Economic globalisation – understood as a process of breaking down State barriers in order to allow the free flow of finance, trade, production and at least in theory, labour – affects human rights. It affects the role of the main duty holder in human rights, the State, both in the world and the domestic economies. Globalism, the ideology supporting economic globalisation, favours the withdrawal of the State from the provision of many services essential to human rights, and its replacement by private actors. It also insists on opening up the economy to products, services and investments originating in countries that enjoy a competitive advantage, and on discipline in taking the advice of international trade and financial organisations.
From a human rights perspective, economic globalisation raises questions about the human rights responsibilities of private actors, of intergovernmental organisations and of third States when their actions have extraterritorial effects. There is also an urgent need to rethink human rights obligations of States. This is often a very technical issue, requiring knowledge of the law of international contracts and arbitration and of domestic administrative law.

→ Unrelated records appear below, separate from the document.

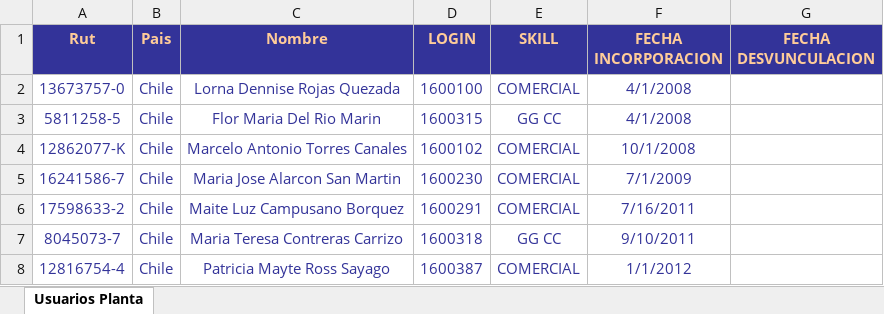
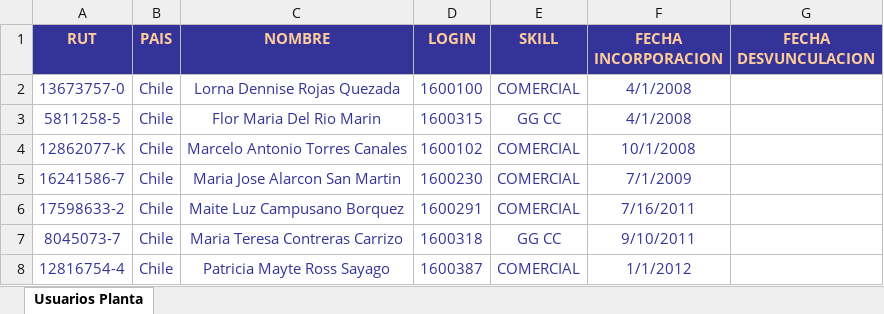
Before and after one commit to vichudo/enelData, an Excel workbook: Listado de usuarios Chile-Colombia.xlsx, sheet Usuarios Planta, drawn as a sheet; only a part is shown; values as stored, in another font and other column widths than the file's, no borders; conditional formats not drawn; the diff names each change by its address in the sheet, - before the commit and + after, or states it on an @@ line.

```diff
--- a/Listado de usuarios Chile-Colombia.xlsx (sheet Usuarios Planta)
+++ b/Listado de usuarios Chile-Colombia.xlsx (sheet Usuarios Planta)
-A1: Rut
+A1: RUT
-B1: Pais
+B1: PAIS
-C1: Nombre
+C1: NOMBRE
```
Also changed, not shown: BASE UPCOM.xlsx.
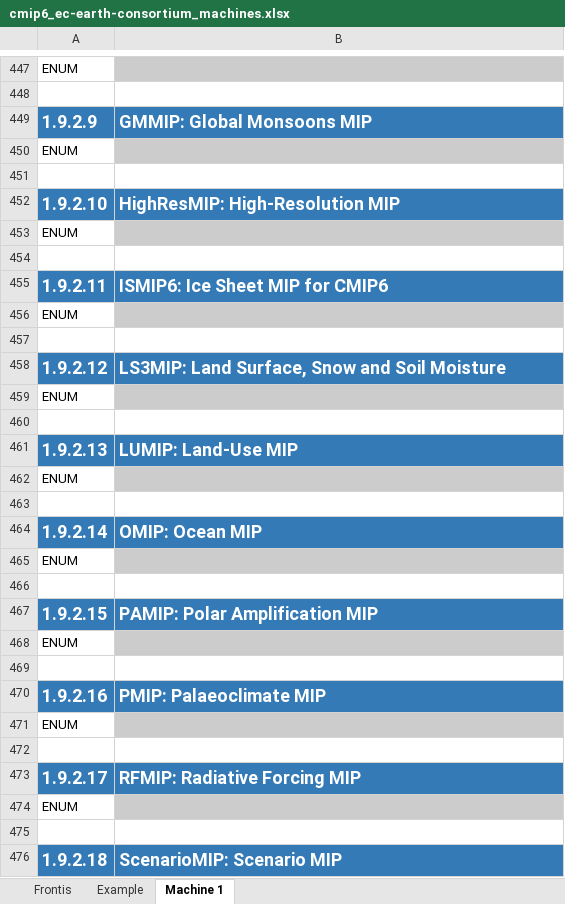
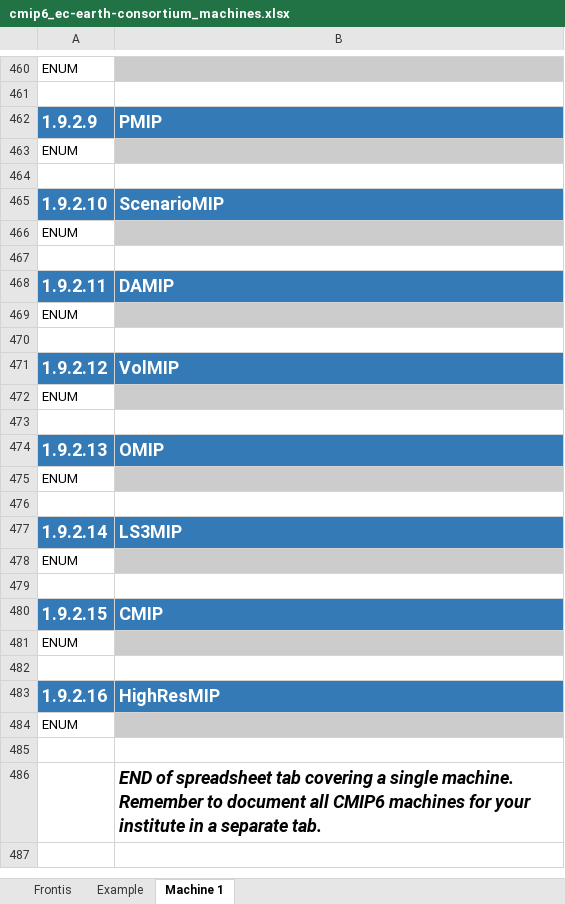
Before and after one commit to ES-DOC-INSTITUTIONAL/ec-earth-consortium, an Excel workbook: cmip6/machines/cmip6_ec-earth-consortium_machines.xlsx, sheet Machine 1, drawn as a sheet; only a part is shown, gaps mark what is left out; values as stored, in another font and other column widths than the file's, no borders; removed rows and columns are numbered as before the commit, all else as after; the diff covers the shown part only; the diff names each change by its address in the sheet, - before the commit and + after, or states it on an @@ line.

Commit message:
1. Initialise final machines spreadsheet

```diff
--- a/cmip6/machines/cmip6_ec-earth-consortium_machines.xlsx (sheet Machine 1)
+++ b/cmip6/machines/cmip6_ec-earth-consortium_machines.xlsx (sheet Machine 1)
-B462: GMMIP: Global Monsoons MIP
+B462: PMIP
-B465: HighResMIP: High-Resolution MIP
+B465: ScenarioMIP
-B468: ISMIP6: Ice Sheet MIP for CMIP6
+B468: DAMIP
-B471: LS3MIP: Land Surface, Snow and Soil Moisture
+B471: VolMIP
-B474: LUMIP: Land-Use MIP
+B474: OMIP
-B477: OMIP: Ocean MIP
+B477: LS3MIP
-B480: PAMIP: Polar Amplification MIP
+B480: CMIP
-B483: PMIP: Palaeoclimate MIP
+B483: HighResMIP
-row 473: 1.9.2.17 | RFMIP: Radiative Forcing MIP
@@ row 474 moved to row 399: ENUM @@
-B486: (empty)
+B486: END of spreadsheet tab covering a single machine. Remember to document all CMIP6 machines for your institute in a separate tab.
-row 476: 1.9.2.18 | ScenarioMIP: Scenario MIP
```
Also changed, not shown: 16 added rows, 14 removed rows, 4 moved rows, 18 edited cells and cell formats elsewhere in this sheet, sheet Example, sheet Frontis.
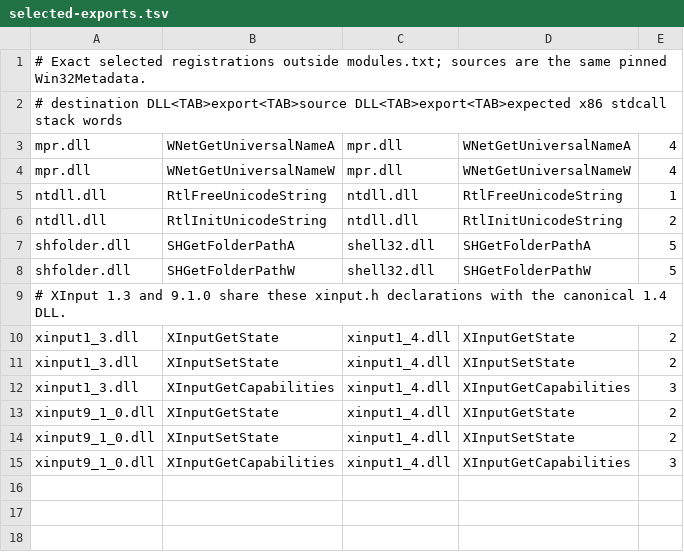
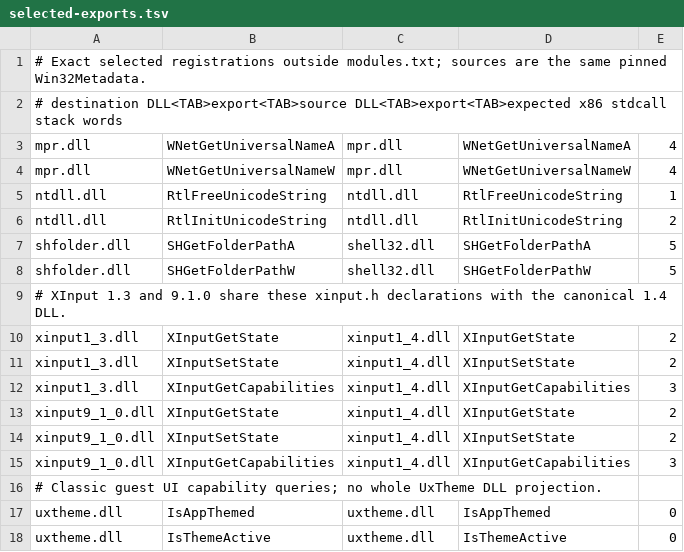
Before and after one commit to hitode-project/hitode, a TSV file: data/abi/selected-exports.tsv, drawn as a sheet.

```diff
--- a/data/abi/selected-exports.tsv
+++ b/data/abi/selected-exports.tsv
@@ -15 +15,4 @@ xinput9_1_0.dll	XInputSetState	xinput1_4.dll	XInputSetState	2
 xinput9_1_0.dll	XInputGetCapabilities	xinput1_4.dll	XInputGetCapabilities	3
+# Classic guest UI capability queries; no whole UxTheme DLL projection.
+uxtheme.dll	IsAppThemed	uxtheme.dll	IsAppThemed	0
+uxtheme.dll	IsThemeActive	uxtheme.dll	IsThemeActive	0
```
Also changed, not shown: data/abi/crt-input.tsv, 2 other files.
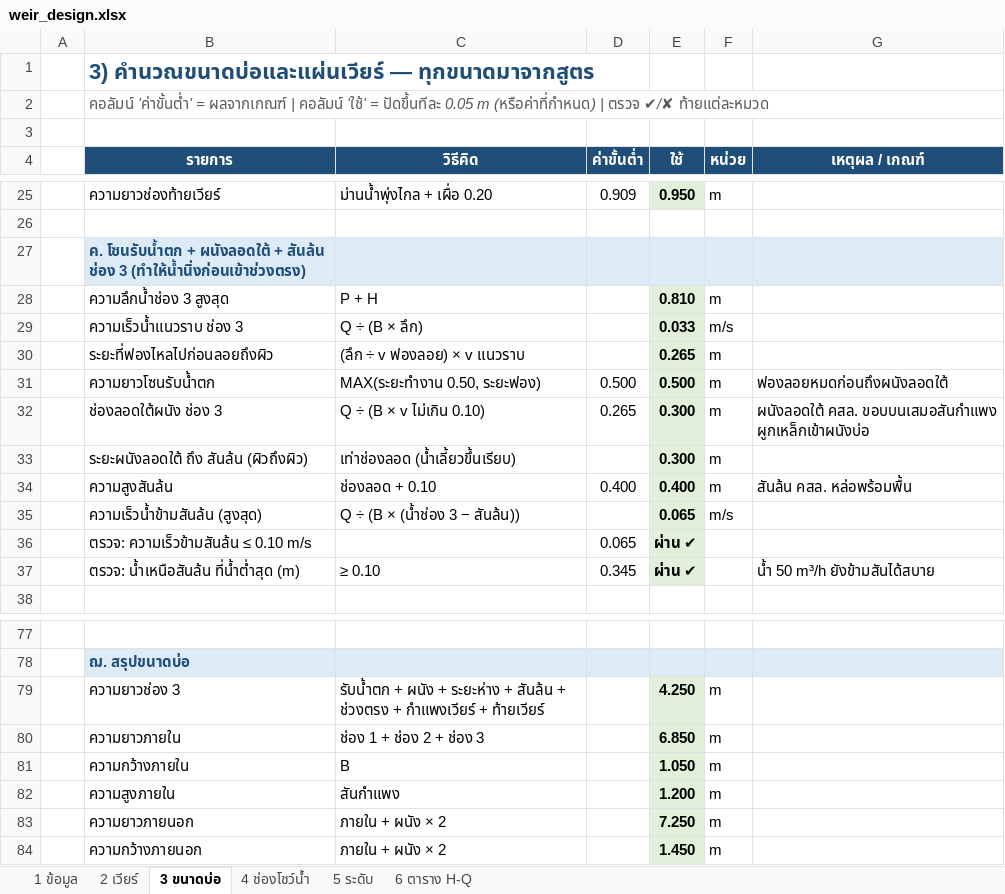
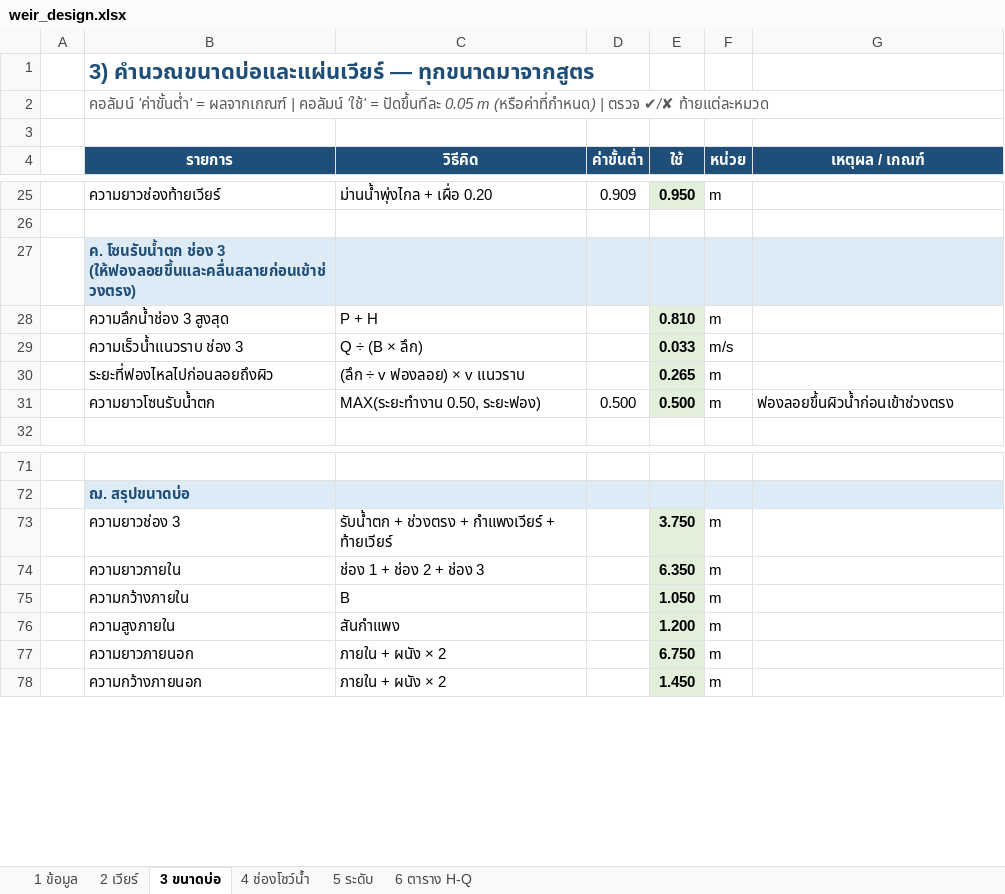
Before and after one commit to artkantaphit43/-, an Excel workbook: weir_design.xlsx, sheet 3 ขนาดบ่อ, drawn as a sheet; only a part is shown, gaps mark what is left out; values as stored, in another font and other column widths than the file's, no borders; removed rows and columns are numbered as before the commit, all else as after; the diff names each change by its address in the sheet, - before the commit and + after, or states it on an @@ line.

```diff
--- a/weir_design.xlsx (sheet 3 ขนาดบ่อ)
+++ b/weir_design.xlsx (sheet 3 ขนาดบ่อ)
-B27 (รายการ): ค. โซนรับน้ำตก + ผนังลอดใต้ + สันล้น ช่อง 3 (ทำให้น้ำนิ่งก่อนเข้าช่วงตรง)
+B27 (รายการ): ค. โซนรับน้ำตก ช่อง 3 (ให้ฟองลอยขึ้นและคลื่นสลายก่อนเข้าช่วงตรง)
-G31 (เหตุผล / เกณฑ์): ฟองลอยหมดก่อนถึงผนังลอดใต้
+G31 (เหตุผล / เกณฑ์): ฟองลอยขึ้นผิวน้ำก่อนเข้าช่วงตรง
-row 32:  | ช่องลอดใต้ผนัง ช่อง 3 | Q ÷ (B × v ไม่เกิน 0.10) | 0.265 | 0.300 | m | ผนังลอดใต้ คสล. ขอบบนเสมอสันกำแพง ผูกเหล็กเข้าผนังบ่อ
-row 33:  | ระยะผนังลอดใต้ ถึง สันล้น (ผิวถึงผิว) | เท่าช่องลอด (น้ำเลี้ยวขึ้นเรียบ) |  | 0.300 | m
-row 34:  | ความสูงสันล้น | ช่องลอด + 0.10 | 0.400 | 0.400 | m | สันล้น คสล. หล่อพร้อมพื้น
-row 35:  | ความเร็วน้ำข้ามสันล้น (สูงสุด) | Q ÷ (B × (น้ำช่อง 3 − สันล้น)) |  | 0.065 | m/s
-row 36:  | ตรวจ: ความเร็วข้ามสันล้น ≤ 0.10 m/s |  | 0.065 | ผ่าน ✔
-row 37:  | ตรวจ: น้ำเหนือสันล้น ที่น้ำต่ำสุด (m) | ≥ 0.10 | 0.345 | ผ่าน ✔ |  | น้ำ 50 m³/h ยังข้ามสันได้สบาย
-C73 (วิธีคิด): รับน้ำตก + ผนัง + ระยะห่าง + สันล้น + ช่วงตรง +…
+C73 (วิธีคิด): รับน้ำตก + ช่วงตรง +…
-E73 (ใช้): 4.250
+E73 (ใช้): 3.750
-E74 (ใช้): 6.850
+E74 (ใช้): 6.350
-E77 (ใช้): 7.250
+E77 (ใช้): 6.750
```
Also changed, not shown: sheet 1 ข้อมูล, formulas that keep their value, 10 other files.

Inevitably, a part of the human rights response to economic globalisation needs to take place at the global level – hence the discussions on the human rights accountability of the World Bank, the role of human rights in the World Trade Organization (WTO) dispute settlement system, or the efforts to codify the human rights responsibility of corporations.